Spot rates on the truckload market have fallen below 2021 levels in California, but some trucking executives believe a rebound is on the horizon once China’s COVID-19 lockdowns end and vessels begin to descend on the West Coast this summer.
Cargo that was front-loaded to avoid potential terminal disruption linked to West Coast labor talks could also help boost spot rates, as can new clean air regulations in California that could cut truck capacity by the end of the year.
While spot market rates reached record highs last year, the market has significantly cooled since the peak of $4.37 per mile last November, according to JOC’s Shipper Truckload Spot Rate Index.
Rates have fallen for five consecutive months, ending April at $3.24 per mile, down 3.3 percent from April 2021. In Los Angeles, shippers paid an average of $3.15 per mile last month, 5.5 percent lower year over year, and down from the peak of $4.27 last November.
The spot market may seem sluggish, but there are several reasons to think a freight recession isn’t imminent in California. Contract rates were more than 20 percent higher last month compared with April 2021, according to DAT’s data, and were flat to slightly up month over month.
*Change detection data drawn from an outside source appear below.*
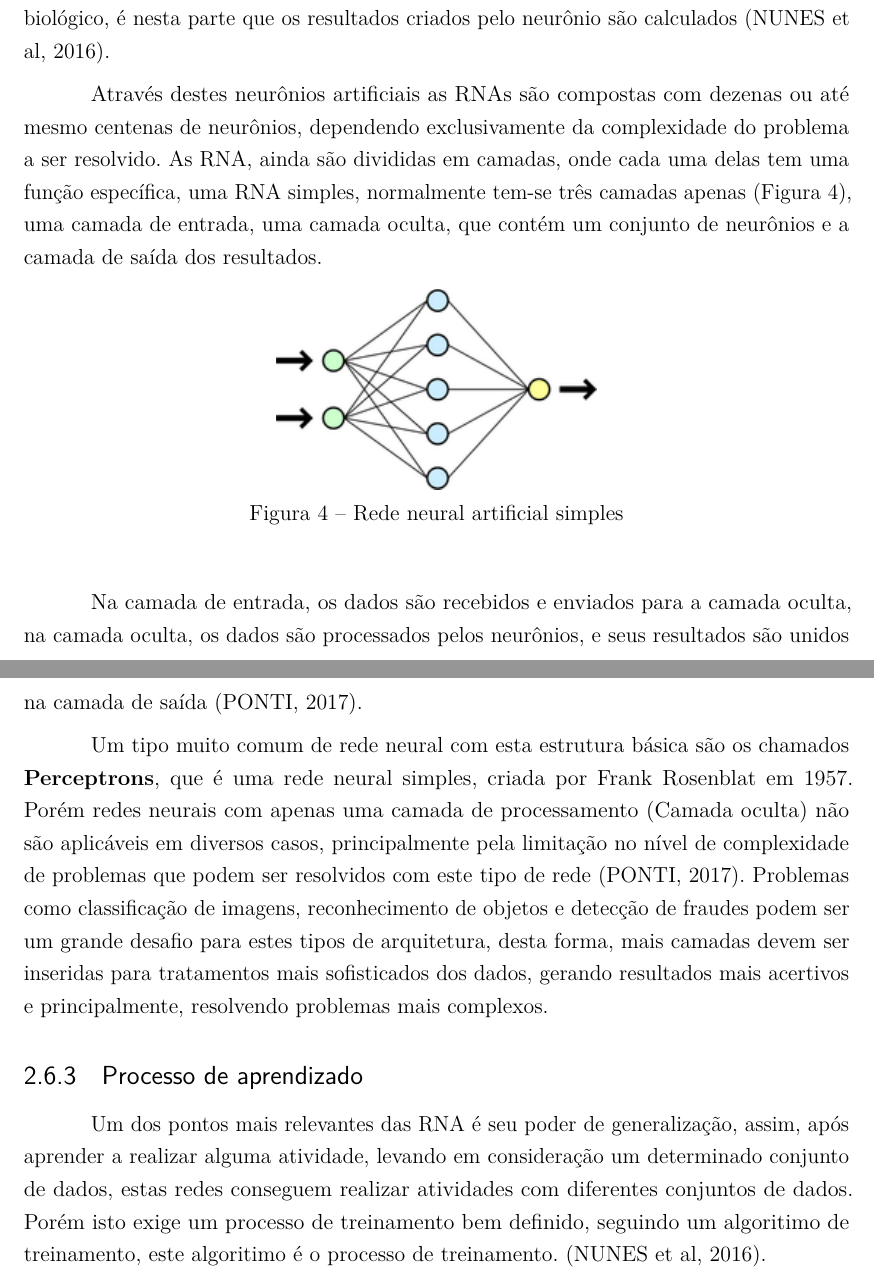
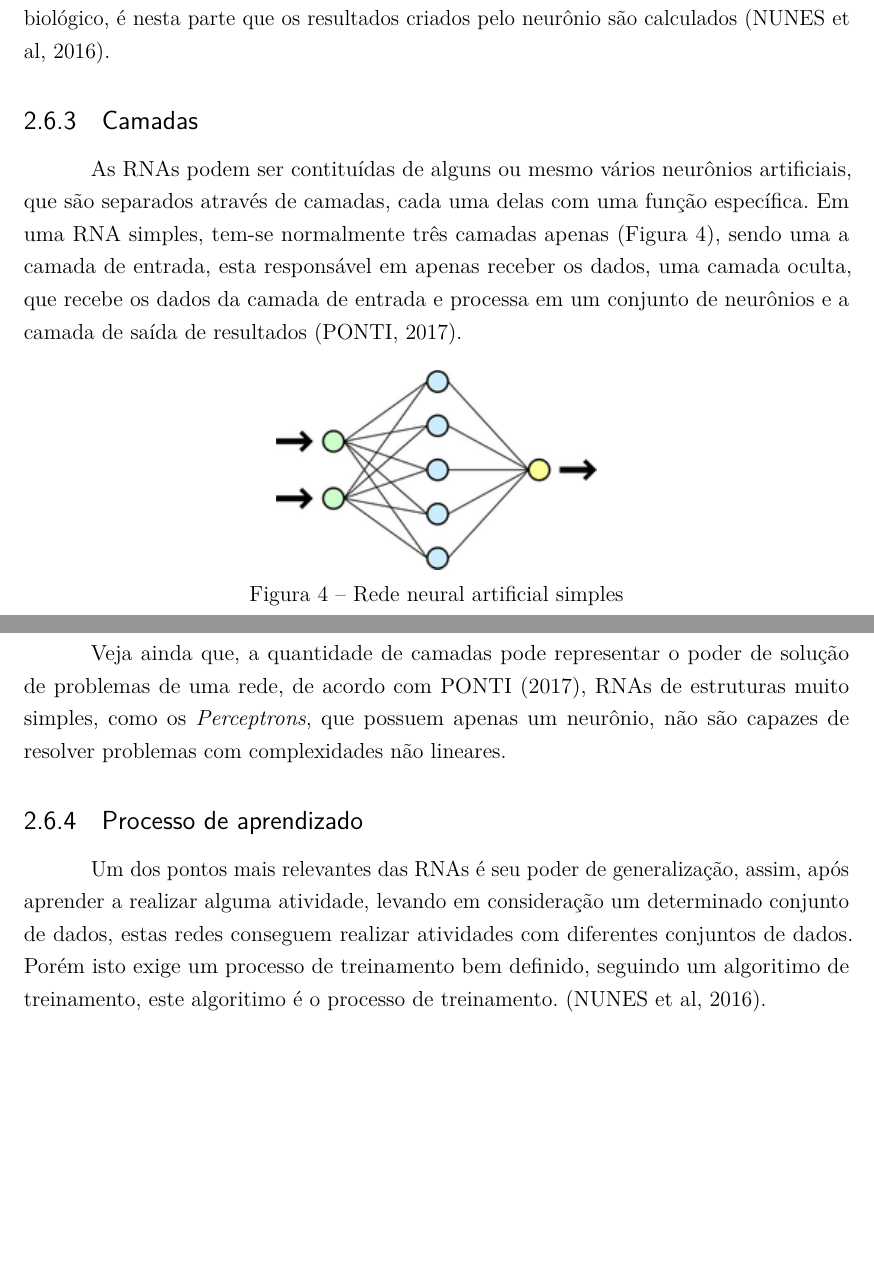
Before and after one commit to ICan-js/docs, a LaTeX thesis (src/fatec_trabalho_academico.tex, which reads src/cap2_cont.tex): two parts of pages 14 and 15 of 21, joined at a grey line, cut so that both start at the same text, the shorter picture padded with empty space. Compiled offline with pdfLaTeX.

Commit message:
Reorganização da seção de neurônio artificial

```diff
--- a/src/cap2_cont.tex
+++ b/src/cap2_cont.tex
@@ -146,21 +145,29 @@ onde $ x_{1}, x_{2}, ..., x_{n} $ são os sinais de entrada; $ w_{k1}, w_{k2}, .
 
 A partir da Figura 3 é possível realizar uma comparação entre cada um dos elementos do neurônio artificial e biológico. Os sinais de entrada, advindos do meio externo, normalmente uma aplicação, são análogos aos impulsos elétricos captados pelos dendritos no neurônio biológico.  Os pesos sinápticos representam a importância do sinal recebido para o neurônio, o que representa as ponderações exercidas pelas junções sinápticas do modelo biológico, ou seja, a força do caminho entre as sinapses, citados anteriormente. O campo de somatório junto a função de ativação, representam o corpo celular do neurônio biológico, é nesta parte que os resultados criados pelo neurônio são calculados (NUNES et al, 2016).
 
-% ToDo: Depois que comecei a ler sobre teoria do aprendizado estatístico, tudo o que eu escrevi não tem um total sentido, para trocar esta parte
-% busque referências de aprendizado estatístico antes de continuar (02/02/2019)
-Através destes neurônios artificiais as RNAs são compostas com dezenas ou até mesmo centenas de neurônios, dependendo exclusivamente da complexidade do problema a ser resolvido. As RNA, ainda são divididas em camadas, onde cada uma delas tem uma função específica, uma RNA simples, normalmente tem-se três camadas apenas (Figura 4), uma camada de entrada, uma camada oculta, que contém um conjunto de neurônios e a camada de saída dos resultados.
+\subsection{Camadas} % Este tópico vai ficar aqui, mas pode ser algo temporário, estou pensando sobre (02/02/2019)
+
+% ToDo: Tentar buscar referência para confirmar esta afirmação do primeiro linha
+As RNAs podem ser contituídas de alguns ou mesmo vários neurônios artificiais, que são separados através de camadas, cada uma delas com uma função específica. Em uma RNA simples, tem-se normalmente três camadas apenas (Figura 4), sendo uma a camada de entrada, esta responsável em apenas receber os dados, uma camada oculta, que recebe os dados da camada de entrada e processa em um conjunto de neurônios e a camada de saída de resultados (PONTI, 2017).
 
 \image{0.8}{nn_generic.png}{Rede neural artificial simples}{nn_generic}
 
-Na camada de entrada, os dados são recebidos e enviados para a camada oculta, na camada oculta, os dados são processados pelos neurônios, e seus resultados são unidos na camada de saída (PONTI, 2017).
+% ToDo: Veja que isto deverá ser revisado
+Veja ainda que, a quantidade de camadas pode representar o poder de solução de problemas de uma rede, de acordo com PONTI (2017), RNAs de estruturas muito simples, como os \textit{Perceptrons}, que possuem apenas um neurônio, não são capazes de resolver problemas com complexidades não lineares.
 
-Um tipo muito comum de rede neural com esta estrutura básica são os chamados \textbf{Perceptrons}, que é uma rede neural simples, criada por Frank Rosenblat em 1957. Porém redes neurais com apenas uma camada de processamento (Camada oculta) não são aplicáveis em diversos casos, principalmente pela limitação no nível de complexidade de problemas que podem ser resolvidos com este tipo de rede (PONTI, 2017). Problemas como classificação de imagens, reconhecimento de objetos e detecção de fraudes podem ser um grande desafio para estes tipos de arquitetura, desta forma, mais camadas devem ser inseridas para tratamentos mais sofisticados dos dados, gerando resultados mais acertivos e principalmente, resolvendo problemas mais complexos.
+% ToDo: Depois que comecei a ler sobre teoria do aprendizado estatístico, tudo o que eu escrevi não tem um total sentido, para trocar esta parte
+% busque referências de aprendizado estatístico antes de continuar (02/02/2019)
+% Através destes neurônios artificiais as RNAs são compostas com dezenas ou até mesmo centenas de neurônios, dependendo exclusivamente da complexidade do problema a ser resolvido. As RNA, ainda são divididas em camadas, onde cada uma delas tem uma função específica, uma RNA simples, normalmente tem-se três camadas apenas (Figura 4), uma camada de entrada, uma camada oculta, que contém um conjunto de neurônios e a camada de saída dos resultados.
+
+% Na camada de entrada, os dados são recebidos e enviados para a camada oculta, na camada oculta, os dados são processados pelos neurônios, e seus resultados são unidos na camada de saída (PONTI, 2017).
+
+% Um tipo muito comum de rede neural com esta estrutura básica são os chamados \textbf{Perceptrons}, que é uma rede neural simples, criada por Frank Rosenblat em 1957. Porém redes neurais com apenas uma camada de processamento (Camada oculta) não são aplicáveis em diversos casos, principalmente pela limitação no nível de complexidade de problemas que podem ser resolvidos com este tipo de rede (PONTI, 2017). Problemas como classificação de imagens, reconhecimento de objetos e detecção de fraudes podem ser um grande desafio para estes tipos de arquitetura, desta forma, mais camadas devem ser inseridas para tratamentos mais sofisticados dos dados, gerando resultados mais acertivos e principalmente, resolvendo problemas mais complexos.
 
 % Falar sobre as diferenças no processo de aprendizado
 % Aqui falo de forma geral ? Preciso ir a fundo na questão ??
 \subsection{Processo de aprendizado}
 
-Um dos pontos mais relevantes das RNA é seu poder de generalização, assim, após aprender a realizar alguma atividade, levando em consideração um determinado conjunto de dados, estas redes conseguem realizar atividades com diferentes conjuntos de dados. Porém isto exige um processo de treinamento bem definido, seguindo um algoritimo de treinamento, este algoritimo é o processo de treinamento. (NUNES et al, 2016).
+Um dos pontos mais relevantes das RNAs é seu poder de generalização, assim, após aprender a realizar alguma atividade, levando em consideração um determinado conjunto de dados, estas redes conseguem realizar atividades com diferentes conjuntos de dados. Porém isto exige um processo de treinamento bem definido, seguindo um algoritimo de treinamento, este algoritimo é o processo de treinamento. (NUNES et al, 2016).
 
 Estes processos de treinamento podem adotar diferentes estratégias para ensinar as RNA, e cada estratégia gera um algoritimo de aprendizado diferente, sendo os principais, os algoritimos de aprendizado supervisionado e não-supervisionado.
 
```
Also changed, not shown: src/fatec_trabalho_academico.pdf, src/cap2_cont.tex (1 more changed lines).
Dave Jackson, CEO of Knight-Swift Transportation, said higher volumes will land at the ports of Los Angeles and Long Beach in the next few months, feeding more freight into the contract and spot truckload markets.
“You have three big things that are all going to happen in the back half of this year, including a flotilla of vessels outside China that we're waiting on coming to the United States,” Jackson told JOC.com.
“Then, the ports are just beginning labor negotiations and a lot of shippers are nervous about that and California put in a regulation that drivers must operate a 2010 truck or newer before January 1, 2023 as part of its clean air policies,” Jackson added. “It's estimated there are 8,000 drayage trucks in California right now that are not compliant ...”
Trucking companies have struggled to secure new tractors and trailers because manufacturers are hitting snags in production, including a shortage of raw materials and subcomponents. Many of the components on tractors and trailers are also necessary for chassis, such as air tanks, axles, and tires.
As port truckers struggle to buy California-compliant trucks, Jackson believes front-loaded cargo will pump additional demand into the state’s trucking market. In addition to the arrival of post-lockdown China volumes, ocean carriers have said shippers are front-loading cargo to get ahead of any possible labor disruption on the West Coast.
“What I suppose will happen is all that freight will hit in California, and some of that stuff isn't urgent and some of that stuff is crazy urgent,” Jackson said. “If it’s pretty urgent to you when it comes in ... you're going to pay to move it. So, it all just depends on how urgently those goods are needed. And it's hard to imagine that they're not fairly urgent for shippers.”